**Provided entries:**
-*-

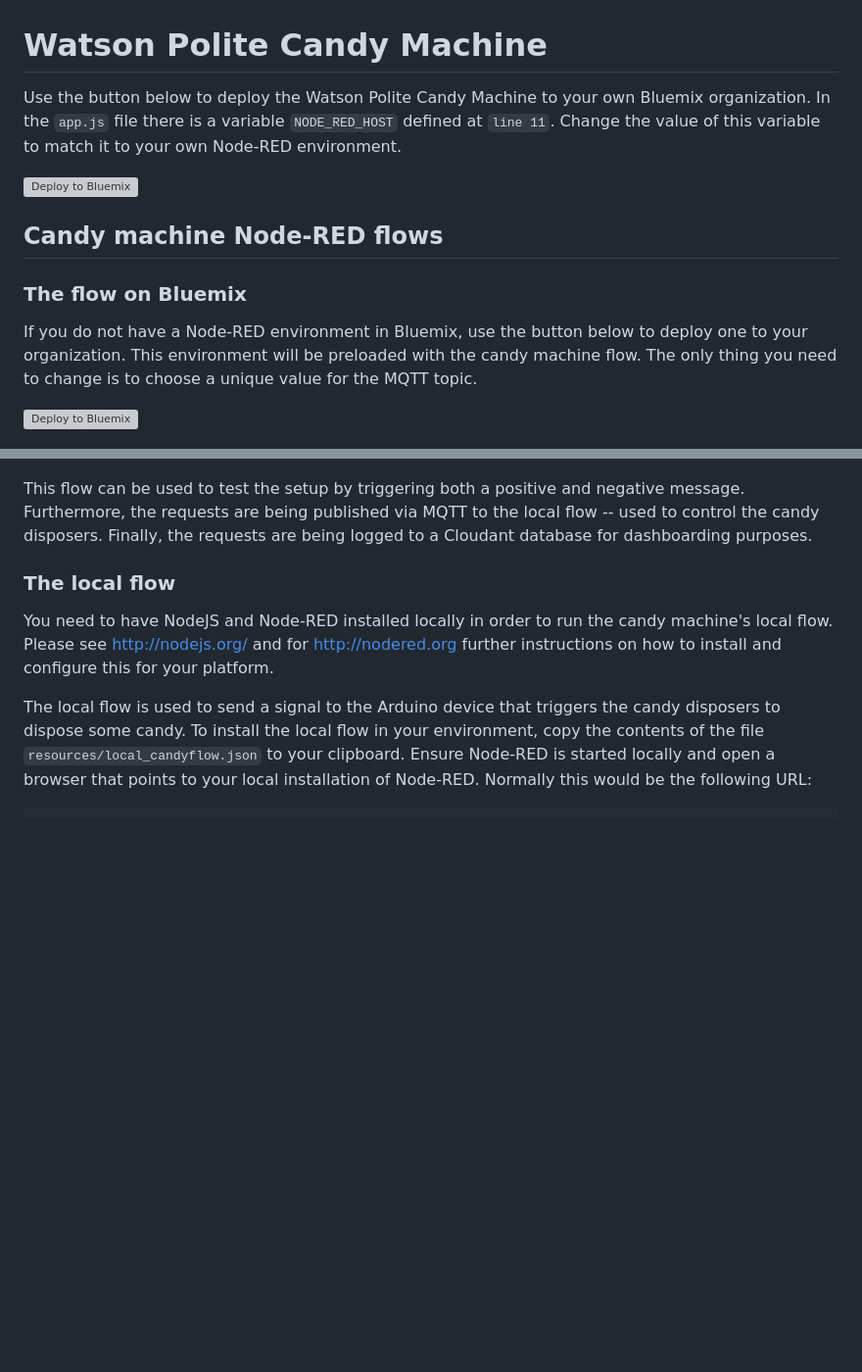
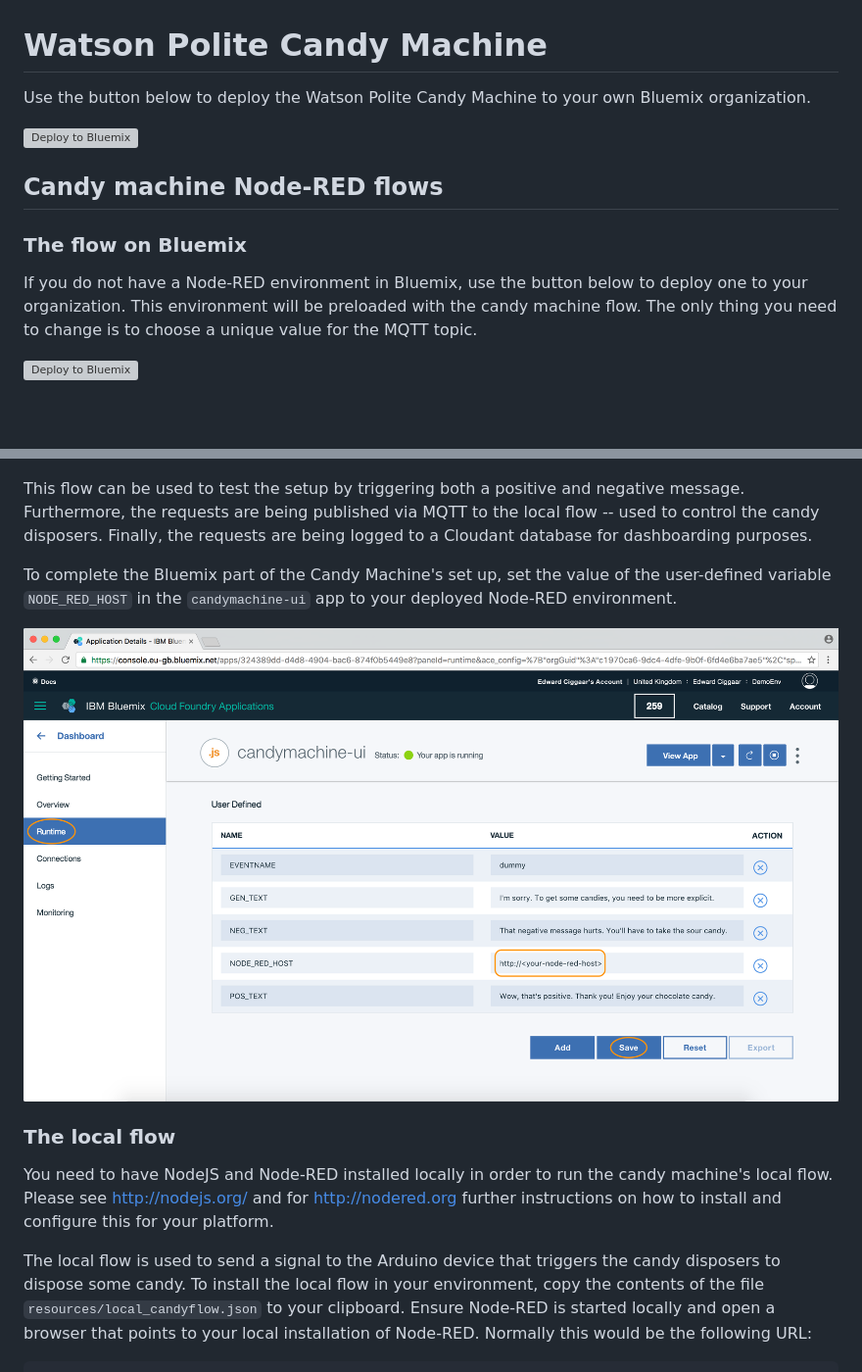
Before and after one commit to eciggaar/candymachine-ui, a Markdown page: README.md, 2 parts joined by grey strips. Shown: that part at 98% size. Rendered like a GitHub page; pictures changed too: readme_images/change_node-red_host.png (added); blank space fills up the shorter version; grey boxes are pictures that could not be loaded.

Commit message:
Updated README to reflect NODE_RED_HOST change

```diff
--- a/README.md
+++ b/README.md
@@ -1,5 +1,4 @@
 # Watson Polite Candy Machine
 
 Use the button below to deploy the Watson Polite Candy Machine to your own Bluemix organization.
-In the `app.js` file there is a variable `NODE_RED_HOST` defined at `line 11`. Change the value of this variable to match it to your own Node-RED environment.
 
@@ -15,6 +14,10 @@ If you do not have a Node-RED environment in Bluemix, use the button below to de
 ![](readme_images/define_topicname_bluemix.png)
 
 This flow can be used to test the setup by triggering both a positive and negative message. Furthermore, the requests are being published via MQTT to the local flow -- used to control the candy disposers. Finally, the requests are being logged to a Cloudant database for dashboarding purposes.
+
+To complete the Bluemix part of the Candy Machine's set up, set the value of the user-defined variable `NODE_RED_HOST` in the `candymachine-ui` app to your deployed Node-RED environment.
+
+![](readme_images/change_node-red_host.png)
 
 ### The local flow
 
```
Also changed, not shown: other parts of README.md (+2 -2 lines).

-*-

**What to work on:** Set down every record once more, word for word, without pictures.

**Task output:**
Before and after one commit to eciggaar/candymachine-ui, a Markdown page: README.md, 2 parts joined by grey strips. Shown: that part at 98% size. Rendered like a GitHub page; pictures changed too: readme_images/change_node-red_host.png (added); blank space fills up the shorter version; grey boxes are pictures that could not be loaded.

Commit message:
Updated README to reflect NODE_RED_HOST change

```diff
--- a/README.md
+++ b/README.md
@@ -1,5 +1,4 @@
 # Watson Polite Candy Machine
 
 Use the button below to deploy the Watson Polite Candy Machine to your own Bluemix organization.
-In the `app.js` file there is a variable `NODE_RED_HOST` defined at `line 11`. Change the value of this variable to match it to your own Node-RED environment.
 
@@ -15,6 +14,10 @@ If you do not have a Node-RED environment in Bluemix, use the button below to de
 ![](readme_images/define_topicname_bluemix.png)
 
 This flow can be used to test the setup by triggering both a positive and negative message. Furthermore, the requests are being published via MQTT to the local flow -- used to control the candy disposers. Finally, the requests are being logged to a Cloudant database for dashboarding purposes.
+
+To complete the Bluemix part of the Candy Machine's set up, set the value of the user-defined variable `NODE_RED_HOST` in the `candymachine-ui` app to your deployed Node-RED environment.
+
+![](readme_images/change_node-red_host.png)
 
 ### The local flow
 
```
Also changed, not shown: other parts of README.md (+2 -2 lines).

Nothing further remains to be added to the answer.